This page presents stories from Pat in which she "remembers John" in her own words and inimitable style. Over time, this page will grow as Pat adds more of her memories. So drop by now and then to learn more about the life of the doctor and incredible man who transformed the way we think about hormone balance.
Taking the Time
John always questioned everything–to some annoyance to others–and was always looking for the "cause". He was the all-time prevention doctor. John took time with each patient (too much, his office staff used to say, as it got all their schedules out of synch) as he felt that as a good doctor, you have to know your patients.
Sometimes it's not the treatment of a cut finger or a cough they've come in for, but other problems they need to talk about. John always felt it important to be a good listener and kind to all no matter how long the appointment took.
One time, a patient finally got in to see John in a very irate state. "Dr. Lee, I've been waiting out there for over 45 minutes!"
"Oh, I'm so sorry," said John. "We'll hurry and get through your appointment in record time so I can get back on schedule!"
"Oh, no – that's OK, doctor. Never mind what I said."
Don't Take Two Aspirin
Thinking about a headache I had the other day, I was reminded of John's advice.
When a patient presented with a bad headache, John used to say that the cause could be anything. It could be stress, a sinus infection, allergies, a need for new glasses, a need for a new husband or wife, or it even might be a brain tumor!
If aspirin hadn't worked, then something else was going on. Instead of the usual "take two aspirin and call me in the morning" routine, I'd hear him say, "Well, my dear, I really don't think you have an aspirin deficiency!"

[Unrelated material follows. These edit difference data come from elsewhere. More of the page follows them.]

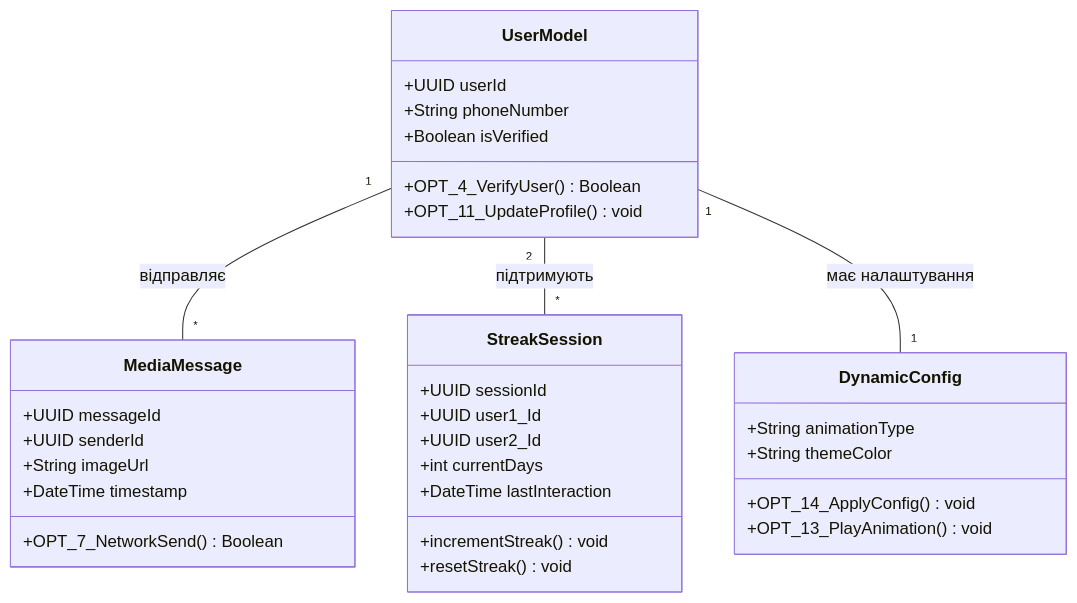
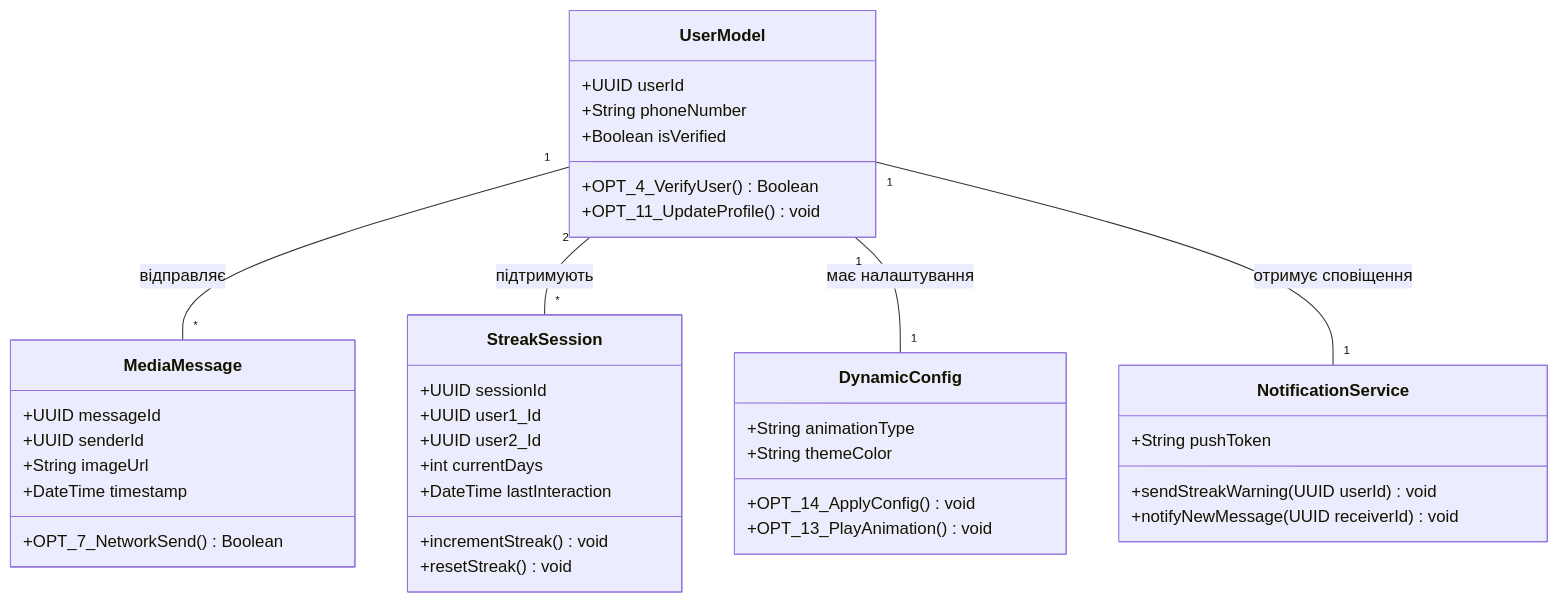
The second of 3 diagrams in README.md (BimbaXdeV/OPI-Practice), drawn with Mermaid before and after one commit.

````diff
--- a/README.md
+++ b/README.md
@@ -41,39 +41,46 @@
 ```mermaid
 classDiagram
     class UserModel {
         +UUID userId
         +String phoneNumber
         +Boolean isVerified
         +OPT_4_VerifyUser() Boolean
         +OPT_11_UpdateProfile() void
     }
 
     class MediaMessage {
         +UUID messageId
         +UUID senderId
         +String imageUrl
         +DateTime timestamp
         +OPT_7_NetworkSend() Boolean
     }
 
     class StreakSession {
         +UUID sessionId
         +UUID user1_Id
         +UUID user2_Id
         +int currentDays
         +DateTime lastInteraction
         +incrementStreak() void
         +resetStreak() void
     }
 
     class DynamicConfig {
         +String animationType
         +String themeColor
         +OPT_14_ApplyConfig() void
         +OPT_13_PlayAnimation() void
     }
 
+    class NotificationService {
+        +String pushToken
+        +sendStreakWarning(UUID userId) void
+        +notifyNewMessage(UUID receiverId) void
+    }
+
     UserModel "1" -- "*" MediaMessage : відправляє
     UserModel "2" -- "*" StreakSession : підтримують
     UserModel "1" -- "1" DynamicConfig : має налаштування
+    UserModel "1" -- "1" NotificationService : отримує сповіщення
 ```
````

Always looking for the cause –
John had a patient that had several major operations over the years. He had tried to convince her to try progesterone and get her hormones in balance to help her problems. She had a habit of coming to John for advice, not taking it, and then going to a "body parts doctor"–as John called some specialists–for her operations. She had trouble with her gall bladder and had that removed, trouble with her uterus and had that removed, and then had a breast removed because of unusual cells.
John finally told her to at least follow his advice this time and "Never tell those doctors that you have a headache!"